The region to which present-day Colorado belongs has been inhabited by Native Americans for more than 13,000 years. Excavations in Larimer County have found artifacts dating to 11,200 BC. to 3000 BC. The Anasazi lived in the valleys and mesas region of the Colorado Plateau. The Ute inhabited the mountain valleys of the southern and western Rocky Mountains. The Arapaho and Cheyenne moved west to hunt on the High Plains.
According to watchtutorials, the United States acquired a territorial claim to the eastern flank of the Rocky Mountains through the Louisiana Purchase from France in 1803. This led to a conflict with Spain ‘s claim that a large region around the colony of Santa Fe de Nuevo México was a sovereign trading zone. Zebulon Pike led a US Army reconnaissance expedition to the disputed area in 1806. Pike and his men were arrested in the San Luis Valley in February of the following year by Spanish cavalry. They were first sent toBrought Chihuahua and then deported Mexico in July.

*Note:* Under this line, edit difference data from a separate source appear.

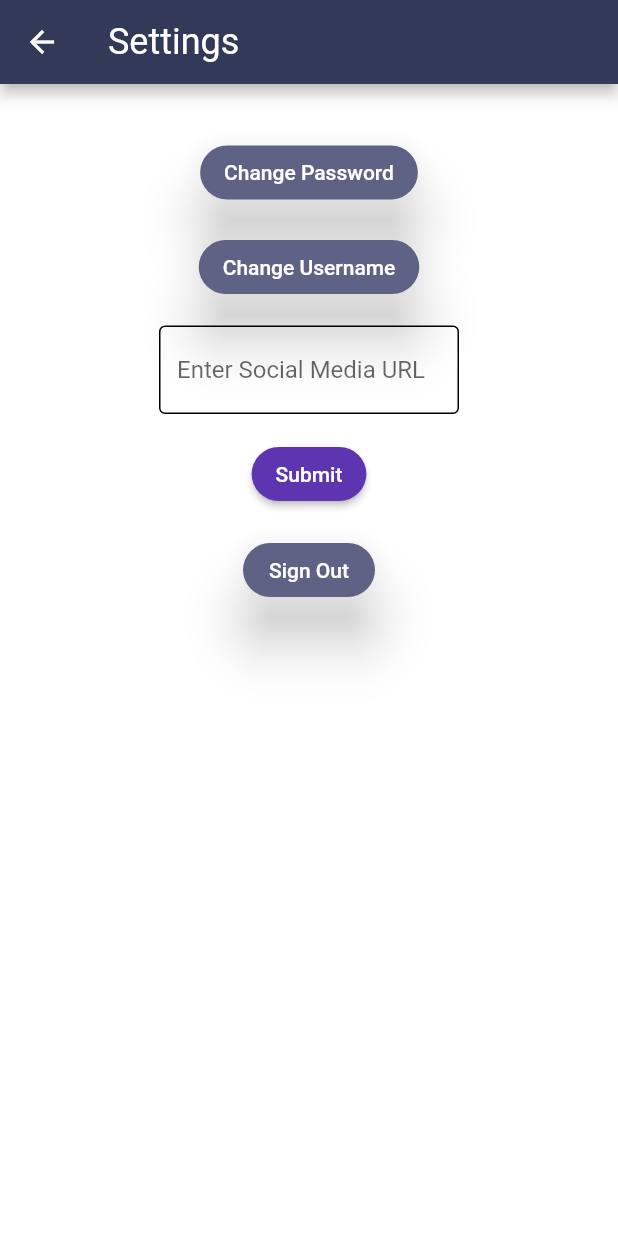
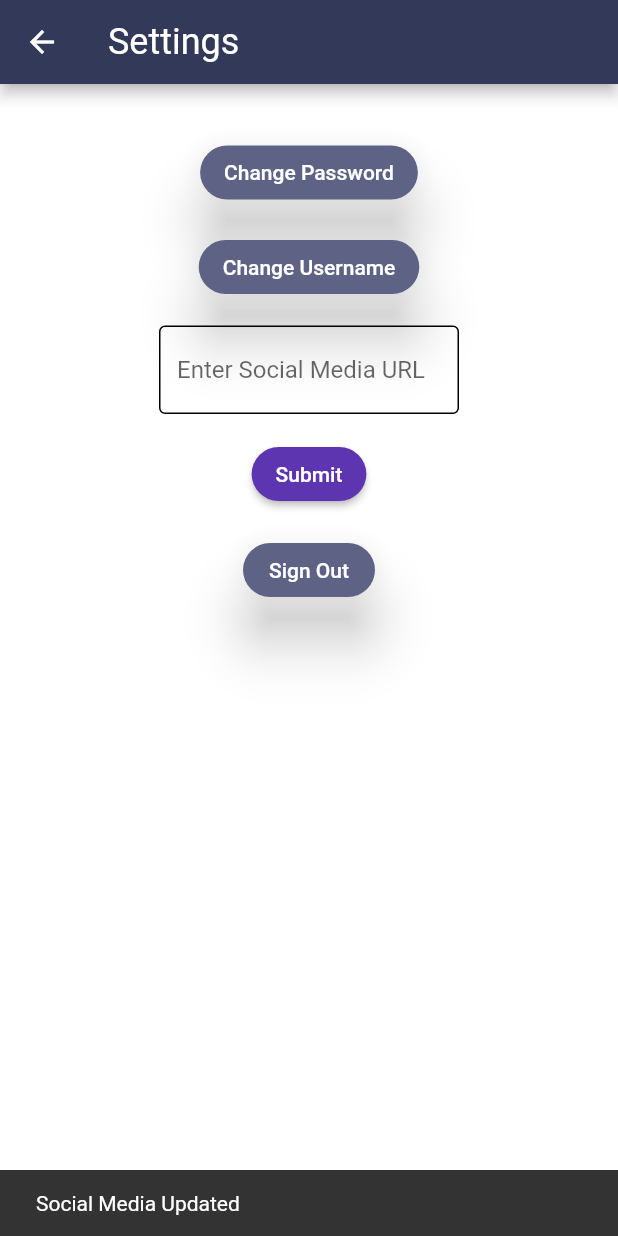
Before and after one commit to Jnpk1/Csc4360-Project-1, a Flutter app: the Settings screen opened by its route, after a tap on "Submit", on a phone screen of 412 x 824 dp. Run offline on Flutter 3.47's test engine with Material 2 defaults, Android fonts, the phone set to English and light mode, and no system bars; our stand-ins replace auth_buttons, bubble, cloud_firestore, firebase_auth, firebase_core, google_sign_in; accounts and stored records are empty.

Commit message:
Update settings.dart

```diff
--- a/lib/screens/settings.dart
+++ b/lib/screens/settings.dart
@@ -119,8 +119,8 @@ class _SettingsState extends State<Settings> {
 
                             DatabaseService db = DatabaseService();
                             db.updateFacebookProfile(currUser, key);
-                            // ScaffoldMessenger.of(context).showSnackBar(
-                            //     SnackBar(content: Text('Processing Data')));
+                             ScaffoldMessenger.of(context).showSnackBar(
+                                SnackBar(content: Text('Social Media Updated')));
                             // }
                           },
                         ),
```
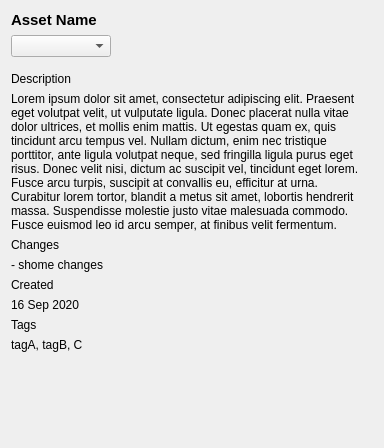
Old version of the form ui/assetInfo.ui in the repository Foggyhazel/fh-asset.
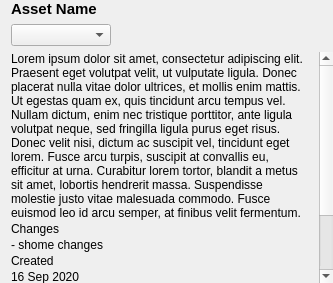
New version of the form.

```diff
--- a/ui/assetInfo.ui
+++ b/ui/assetInfo.ui
@@ -6,14 +6,28 @@
    <rect>
     <x>0</x>
     <y>0</y>
-    <width>384</width>
-    <height>448</height>
+    <width>333</width>
+    <height>283</height>
    </rect>
   </property>
   <property name="windowTitle">
    <string>Form</string>
   </property>
+  <property name="styleSheet">
+   <string notr="true">QScrollArea {
+border: 0px solid green;
+}</string>
+  </property>
   <layout class="QVBoxLayout" name="verticalLayout_2">
+   <property name="topMargin">
+    <number>0</number>
+   </property>
+   <property name="rightMargin">
+    <number>0</number>
+   </property>
+   <property name="bottomMargin">
+    <number>0</number>
+   </property>
    <item>
     <layout class="QVBoxLayout" name="verticalLayout_3">
      <item>
@@ -67,11 +81,48 @@
       <widget class="QScrollArea" name="scrollArea">
        <property name="styleSheet">
         <string notr="true">QLabel[type=&quot;0&quot;] {
-	color: rgb(158, 158, 158);
+	color: rgb(120, 120, 120);
+	font-size: 10px;
+	margin-bottom: 0;
 }
 
 QLabel[type=&quot;1&quot;] {
 	margin-bottom: 4px;
+}
+
+QScrollBar:vertical
+    {
+        background-color:rgb(68, 68, 68);
+        width: 10px;
+        margin: 0px 3px 0px 3px;
+        border: 1px transparent #2A2929;
+        border-radius: 4px;
+    }
+
+    QScrollBar::handle:vertical
+    {
+        background-color: rgb(86, 86, 86);
+        min-height: 5px;
+        border-radius: 4px;
+    }
+
+QScrollBar::sub-line:vertical
+{
+	 border: none;
+	background: none;
+}
+
+QScrollBar::add-line:vertical
+{
+	border: none;
+	background: none;
+ }
+
+QScrollBar::up-arrow:vertical, QScrollBar::down-arrow:vertical
+{
+	 border: none;
+     background: none;
+     color: none;
 }</string>
        </property>
        <property name="frameShape">
@@ -85,27 +136,20 @@
          <rect>
           <x>0</x>
           <y>0</y>
-          <width>364</width>
-          <height>376</height>
+          <width>312</width>
+          <height>297</height>
          </rect>
         </property>
         <layout class="QVBoxLayout" name="verticalLayout_4">
+         <property name="spacing">
+          <number>2</number>
+         </property>
          <property name="leftMargin">
           <number>0</number>
          </property>
-         <item>
-          <widget class="QLabel" name="lb_description">
-           <property name="styleSheet">
-            <string notr="true"/>
-           </property>
-           <property name="text">
-            <string>Description</string>
-           </property>
-           <property name="type" stdset="0">
-            <number>0</number>
-           </property>
-          </widget>
-         </item>
+         <property name="topMargin">
+          <number>0</number>
+         </property>
          <item>
           <widget class="QLabel" name="asset_description">
            <property name="text">
```
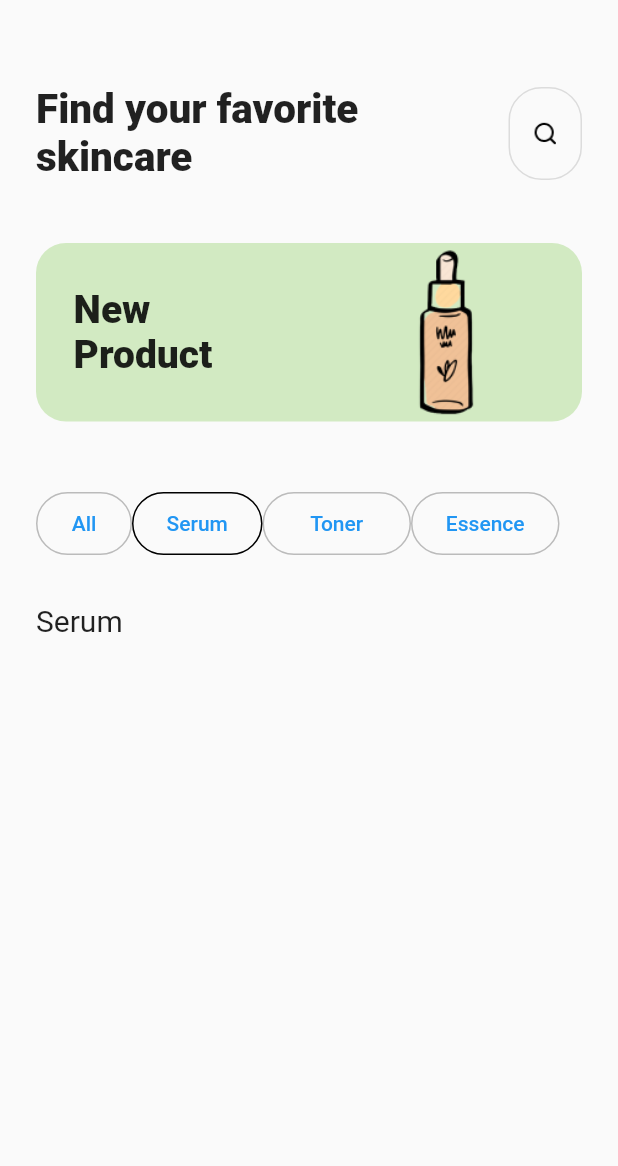
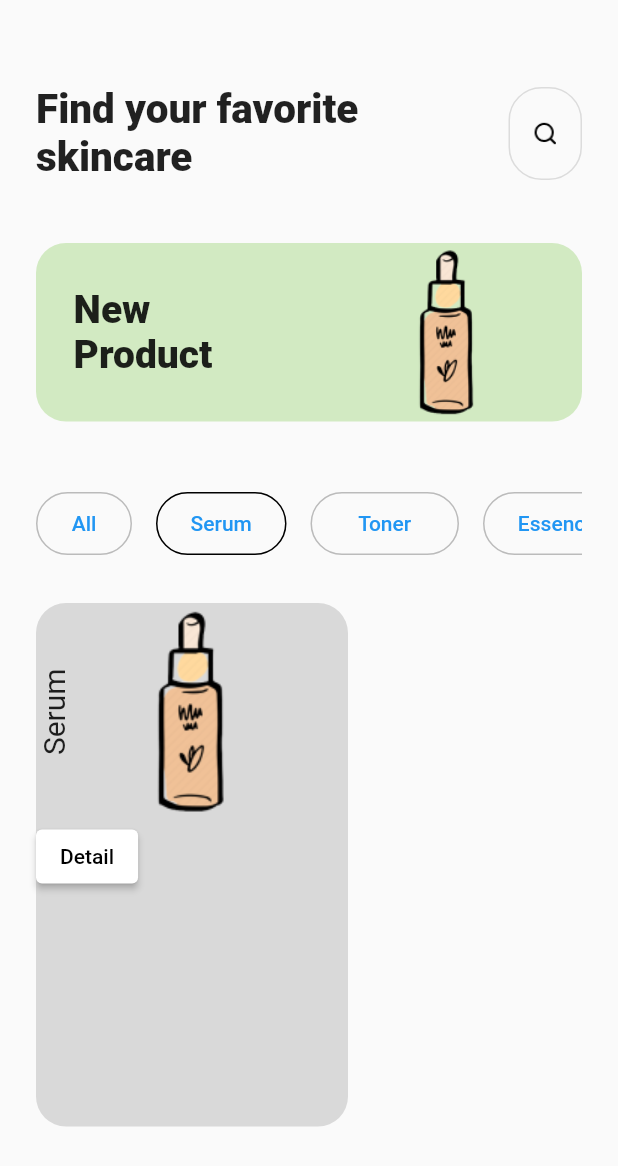
Before and after one commit to Kelompok-PAPB-GlowSkin/flutter_glowskin, a Flutter app: the HomePage screen opened directly, on a phone screen of 412 x 824 dp. Shown: the top 1166 px of the screen. Run offline on Flutter 3.47's test engine with Material 2 defaults, Android fonts, the phone set to English and light mode, and no system bars; our stand-ins replace get.

Commit message:
update Home Page

```diff
--- a/lib/users/homepage.dart
+++ b/lib/users/homepage.dart
@@ -69,9 +69,13 @@ class _HomePageState extends State<HomePage> {
                 ),
               ),
               SizedBox(height: 44),
-              Row(
+              Container(
+                child: SingleChildScrollView(
+                  scrollDirection: Axis.horizontal,
+                  child: Row(
                     children: [
                       Container(
+                        margin: const EdgeInsets.only(right: 16),
                         child: OutlinedButton(
                           onPressed: () {},
                           child: Text('All'),
@@ -89,6 +93,7 @@ class _HomePageState extends State<HomePage> {
                         ),
                       ),
                       Container(
+                        margin: const EdgeInsets.only(right: 16),
                         child: OutlinedButton(
                           onPressed: () {},
                           child: Text('Serum'),
@@ -106,6 +111,7 @@ class _HomePageState extends State<HomePage> {
                         ),
                       ),
                       Container(
+                        margin: const EdgeInsets.only(right: 16),
                         child: OutlinedButton(
                           onPressed: () {},
                           child: Text('Toner'),
@@ -123,6 +129,7 @@ class _HomePageState extends State<HomePage> {
                         ),
                       ),
                       Container(
+                        margin: const EdgeInsets.only(right: 16),
                         child: OutlinedButton(
                           onPressed: () {},
                           child: Text('Essence'),
@@ -141,23 +148,57 @@ class _HomePageState extends State<HomePage> {
                       ),
                     ],
                   ),
+                ),
+              ),
               SizedBox(height: 29),
               Container(
                 child: Row(
                   children: [
                     Container(
-                      child: Row(
+                        width: 208,
+                        height: 349,
+                        decoration: BoxDecoration(
+                            color: Color(0xFFD9D9D9),
+                            borderRadius: BorderRadius.circular(20)),
+                        child: Column(
                           children: [
-                          Text(
+                            Row(
+                              children: [
+                                RotatedBox(
+                                  quarterTurns: -45,
+                                  child: Text(
                                     'Serum',
                                     style: TextStyle(fontSize: 20),
+                                  ),
+                                ),
+                                Image.asset(
+                                  'assets/product.png',
+                                  fit: BoxFit.cover,
+                                  alignment: new Alignment(-4.0, -1.0),
+                                ),
+                              ],
+                            ),
+                            Row(
+                              children: [
+                                ElevatedButton(
+                                  onPressed: () {},
+                                  child: Text(
+                                    'Detail',
+                                    style: TextStyle(
+                                      color: Colors.black,
+                                    ),
+                                  ),
+                                  style: ElevatedButton.styleFrom(
+                                      backgroundColor: Colors.white),
                                 )
                               ],
-                      ),
                             )
                           ],
+                        ))
+                  ],
                 ),
-              )
+              ),
+              SizedBox(height: 26)
             ],
           )),
     );
```
Lines whose indentation alone changed are shown as unchanged.
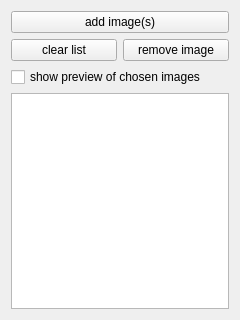
Above: plugins/filechooser/widget.ui from FalseCAM/reihenaufnahme before the change. Below: the same form after it.
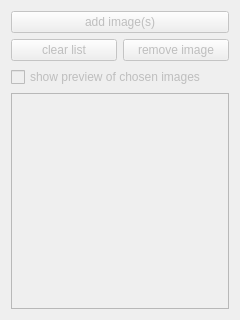
That is the form after the change.

Diff of the .ui file:
```diff
--- a/plugins/filechooser/widget.ui
+++ b/plugins/filechooser/widget.ui
@@ -2,6 +2,9 @@
 <ui version="4.0">
  <class>Widget</class>
  <widget class="QWidget" name="Widget">
+  <property name="enabled">
+   <bool>false</bool>
+  </property>
   <property name="geometry">
    <rect>
     <x>0</x>
```
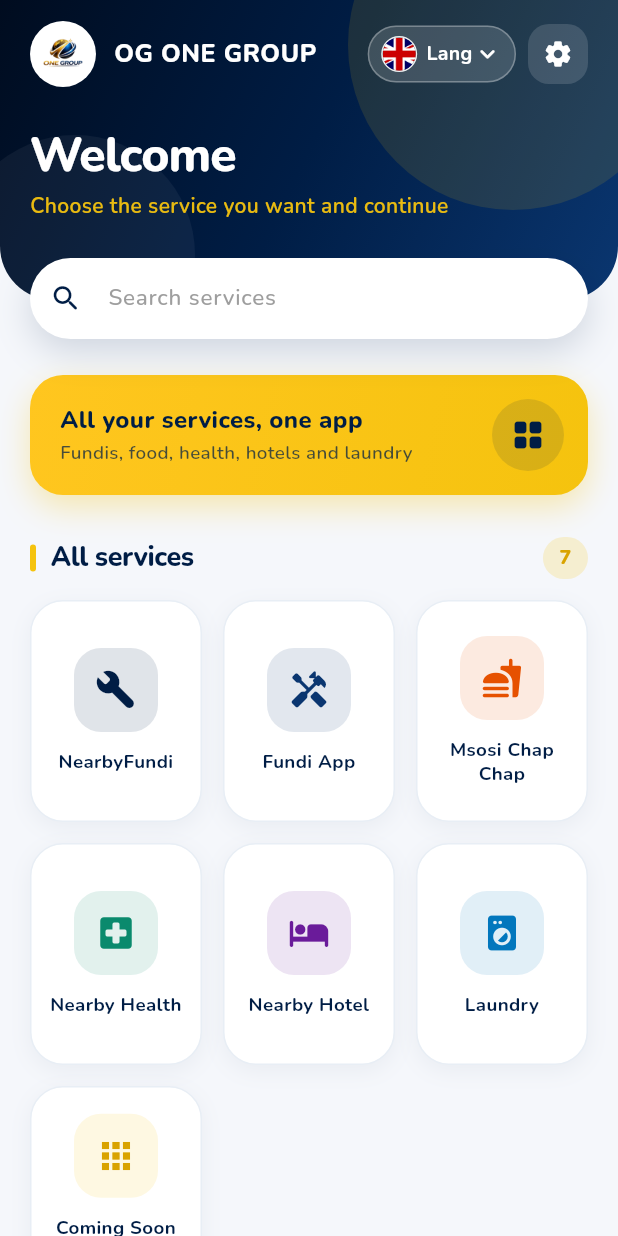
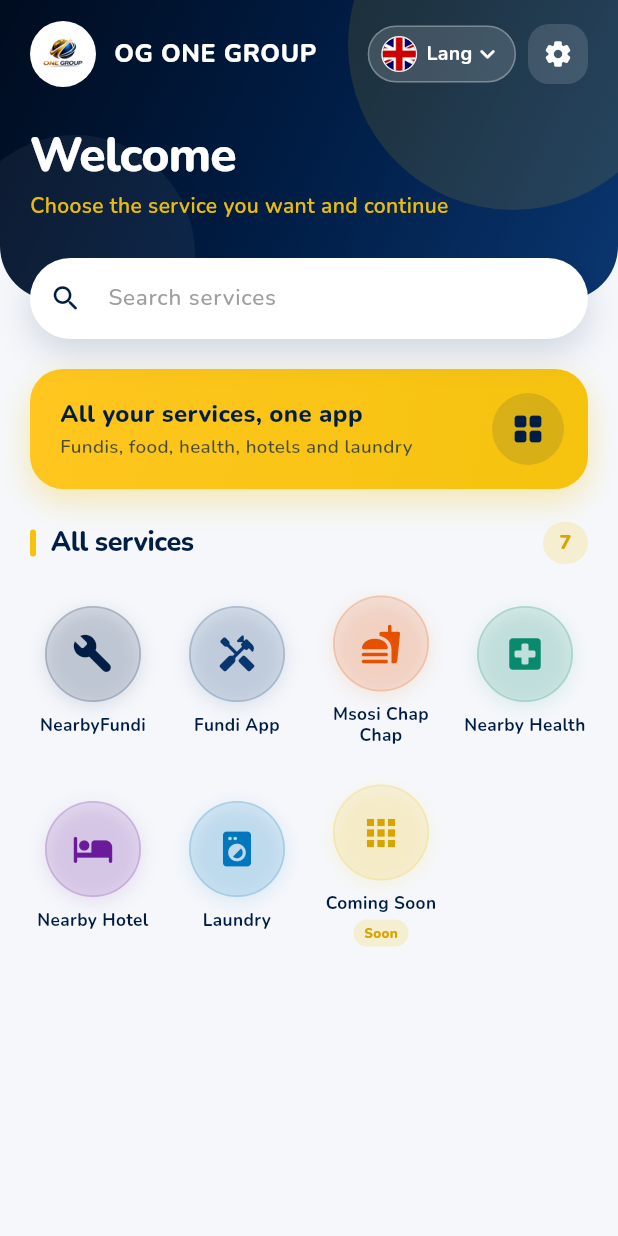
Before and after one commit to ogbestseller01/ogonegroup_superapp, a Flutter app: the screen it shows after launch, on a phone screen of 412 x 824 dp. Run offline on Flutter 3.47's test engine with Material 3 defaults, Android fonts, the phone set to English and light mode, and no system bars; our stand-ins replace audioplayers, cached_network_image, dio, emoji_picker_flutter, file_picker, firebase_core and 18 more; missing offline and left inert: app_badge_plus, country_flags, flutter_app_badger_plus, qr_code_scanner_plus, record; accounts and stored records are empty.

Commit message:
push a super with added fund app min app

```diff
--- a/og_one_super/lib/screens/dashboard/super_app_dashboard.dart
+++ b/og_one_super/lib/screens/dashboard/super_app_dashboard.dart
@@ -76,10 +76,6 @@
           MaterialPageRoute(builder: (_) => const NearbyFundiMiniApp()),
         );
         break;
-    // Future partners — just add a case + import
-    // case 'partner_xyz':
-    //   Navigator.of(context).push(...);
-    //   break;
       default:
         _snack(t.opening(t.serviceTitle(app.slug)));
     }
@@ -124,7 +120,7 @@
             // ── Promo (only when not searching) ─────────────
             if (!searching)
               SliverPadding(
-                padding: EdgeInsets.fromLTRB(hPad, 24, hPad, 0),
+                padding: EdgeInsets.fromLTRB(hPad, 20, hPad, 0),
                 sliver: SliverToBoxAdapter(
                   child: _Reveal(
                     index: 0,
@@ -138,7 +134,7 @@
 
             // ── Section title ───────────────────────────────
             SliverPadding(
-              padding: EdgeInsets.fromLTRB(hPad, 28, hPad, 14),
+              padding: EdgeInsets.fromLTRB(hPad, 22, hPad, 12),
               sliver: SliverToBoxAdapter(
                 child: Row(
                   children: [
@@ -217,10 +213,10 @@
                 sliver: SliverGrid(
                   gridDelegate:
                   const SliverGridDelegateWithMaxCrossAxisExtent(
-                    maxCrossAxisExtent: 160,
-                    mainAxisExtent: 148,
-                    mainAxisSpacing: 14,
-                    crossAxisSpacing: 14,
+                    maxCrossAxisExtent: 100, // compact circular tiles
+                    mainAxisExtent: 118,
+                    mainAxisSpacing: 12,
+                    crossAxisSpacing: 12,
                   ),
                   delegate: SliverChildBuilderDelegate(
                         (context, i) {
@@ -296,7 +292,6 @@
   Widget build(BuildContext context) {
     return Stack(
       children: [
-        // Navy gradient background
         Padding(
           padding: const EdgeInsets.only(bottom: _searchHeight - _overlap),
           child: Container(
@@ -338,7 +333,6 @@
                     child: Column(
                       crossAxisAlignment: CrossAxisAlignment.start,
                       children: [
-                        // Top bar
                         Row(
                           children: [
                             Container(
@@ -423,8 +417,6 @@
             ),
           ),
         ),
-
-        // Floating search bar
         Positioned(
           left: hPad,
           right: hPad,
@@ -558,7 +550,7 @@
 }
 
 // ============================================================
-// SERVICE CARD — modern, partnership-ready
+// SERVICE CARD — circular, compact mini-app tile
 // ============================================================
 class _ServiceCard extends StatelessWidget {
   final MiniApp app;
@@ -583,42 +575,38 @@
       color: Colors.transparent,
       child: InkWell(
         onTap: onTap,
-        borderRadius: BorderRadius.circular(22),
-        child: Container(
+        borderRadius: BorderRadius.circular(40),
+        child: Column(
+          mainAxisAlignment: MainAxisAlignment.center,
+          children: [
+            // Circular icon container
+            Container(
+              width: 64,
+              height: 64,
               decoration: BoxDecoration(
-            color: isDark ? AppTheme.darkSurface : Colors.white,
-            borderRadius: BorderRadius.circular(22),
+                shape: BoxShape.circle,
+                color: isDark
+                    ? Colors.white.withValues(alpha: 0.08)
+                    : color.withValues(alpha: 0.12),
                 border: Border.all(
-              color: isDark ? AppTheme.darkBorder : const Color(0xFFE8EEF5),
+                  color: isDark
+                      ? AppTheme.darkBorder
+                      : color.withValues(alpha: 0.18),
+                  width: 1.2,
                 ),
                 boxShadow: isDark
                     ? null
                     : [
                   BoxShadow(
-                color: AppTheme.primary.withValues(alpha: 0.05),
-                blurRadius: 12,
-                offset: const Offset(0, 4),
+                    color: color.withValues(alpha: 0.12),
+                    blurRadius: 10,
+                    offset: const Offset(0, 3),
                   ),
                 ],
               ),
-          child: Padding(
-            padding: const EdgeInsets.symmetric(horizontal: 10, vertical: 14),
-            child: Column(
-              mainAxisAlignment: MainAxisAlignment.center,
-              children: [
-                // Icon container
-                Container(
-                  width: 56,
-                  height: 56,
-                  decoration: BoxDecoration(
-                    borderRadius: BorderRadius.circular(18),
-                    color: isDark
-                        ? Colors.white.withValues(alpha: 0.08)
-                        : color.withValues(alpha: 0.12),
-                  ),
               child: Icon(_iconFor(app.icon), size: 28, color: iconColor),
             ),
-                const SizedBox(height: 12),
+            const SizedBox(height: 8),
             // Title
             Text(
               title,
@@ -627,29 +615,27 @@
               overflow: TextOverflow.ellipsis,
               style: TextStyle(
                 fontWeight: FontWeight.w700,
-                    fontSize: 12.5,
-                    height: 1.25,
+                fontSize: 11.5,
+                height: 1.2,
                 color: isDark ? Colors.white : AppTheme.primary,
               ),
             ),
             // Coming soon badge
             if (app.isComingSoon) ...[
-                  const SizedBox(height: 6),
+              const SizedBox(height: 4),
               Container(
-                    padding: const EdgeInsets.symmetric(
-                        horizontal: 9, vertical: 3),
+                padding:
+                const EdgeInsets.symmetric(horizontal: 7, vertical: 2),
                 decoration: BoxDecoration(
                   color: AppTheme.secondary.withValues(alpha: 0.18),
-                      borderRadius: BorderRadius.circular(12),
+                  borderRadius: BorderRadius.circular(10),
                 ),
                 child: Text(
                   soonLabel,
                   style: TextStyle(
-                        fontSize: 10,
+                    fontSize: 9,
                     fontWeight: FontWeight.w800,
-                        color: isDark
-                            ? AppTheme.secondary
-                            : AppTheme.gold600,
+                    color: isDark ? AppTheme.secondary : AppTheme.gold600,
                   ),
                 ),
               ),
@@ -657,8 +643,6 @@
           ],
         ),
       ),
-        ),
-      ),
     );
   }
 }
```
Lines whose indentation alone changed are shown as unchanged.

The United States renounced its claim to all land south and west of the Arkansas River in the purchase of Florida from Spain with the Adams-Onís Treaty of 1819. Mexico eventually gained independence in 1821, but ceded its northern territories to the United States after the Mexican-American War with the Peace of Guadalupe Hidalgo in 1848. In 1849, the Deseret Mormons established the extrajudicial Provisional State of Deseret, occupying the entire Green River outflow and theColorado claimed. The federal government refused to recognize this state, after which the Mormons renounced colonization of the area east of the Green River for more than 20 years. The United States divided the territory of future Colorado into New Mexico Territory and Utah Territory, both created in 1850, and Kansas and Nebraska Territory, both created in 1854.
Most American settlers who moved west, to Oregon, Deseret, or California, avoided the inhospitable Rocky Mountains. Instead, they followed the North Platte and Sweetwater River through what is now Wyoming. On April 9, 1851, Spanish settlers from Taos, New Mexico founded the village of San Luis, then in New Mexico Territory but what would later become Colorado’s first permanent European settlement. In July 1858 gold becamefound along the South Platte River, leading to the Pike’s Peak Gold Rush. The amount of gold found along the rivers and streams in this region rapidly declined, but miners discovered gold, silver and other minerals in the nearby mountains, which were much more valuable. This led to a large population increase. Many of the settlements built then turned into ghost towns when gold ran out or the market collapsed, but some survived as gambling or ski resorts. An example of the latter is chic Aspen.
The Jefferson Territory Provisional Government was established on August 24, 1859, but the new territory received no federal support. The election of Abraham Lincoln as President of the United States on November 6, 1860, led to the secession of the six slave states and the threat of civil war. To increase the political power of the free states, the eastern portion of the Kansas Territory was accelerated into the Union by the Republican-led United States Congress as the Free State of Kansason January 29, 1861. This left the western part of the territory, including the goldfields, disorganized.
Thirty days later, on February 28, 1861, outgoing President James Buchanan signed a Congressional decree establishing the Free Territory of Colorado. Colorado’s original boundaries have remained unchanged to this day. The name Colorado was chosen because it was widely believed that the Colorado River originated in this area. Early Spanish explorers called the Rio Colorado River, because of the reddish-brown silt the river carried from the mountains.
In 1864, an armed conflict between the Indians and the United States, the Colorado War, resulted in all Indians from Colorado being deported to Oklahoma.
The United States Congress passed an Enabling Act on March 3, 1875, setting out the terms for Colorado territory to become a state. On August 1, 1876, 28 days after the United States’ centenary, President Ulysses S. Grant signed a proclamation admitting the state of Colorado to the Union as the 38th state. Colorado was nicknamed the “Centennial State” because of this. The discovery of a large silver ore deposit near Leadville in 1878 led to the Colorado Silver Boom. The Sherman Silver Purchase Act of 1890 strengthened silver mining, but the repeal of the decree in 1893 led to the collapse of the state’s mining and agricultural economy.
Women in Colorado were given the right to vote on November 7, 1893. As a result, Colorado became the first US state to introduce universal suffrage. At the 1930 census, Colorado had more than one million inhabitants. The state suffered from the Great Depression and the Dust Bowl in the 1930s, but a large wave of immigration after World War II stimulated the economy. Tourism and the high- tech industry became important pillars of the economy. At the 2000 census, Colorado had more than 4.3 million inhabitants.
Three US Navy warships have been named the USS Colorado. The first USS Colorado was named after the river, the other two after the state.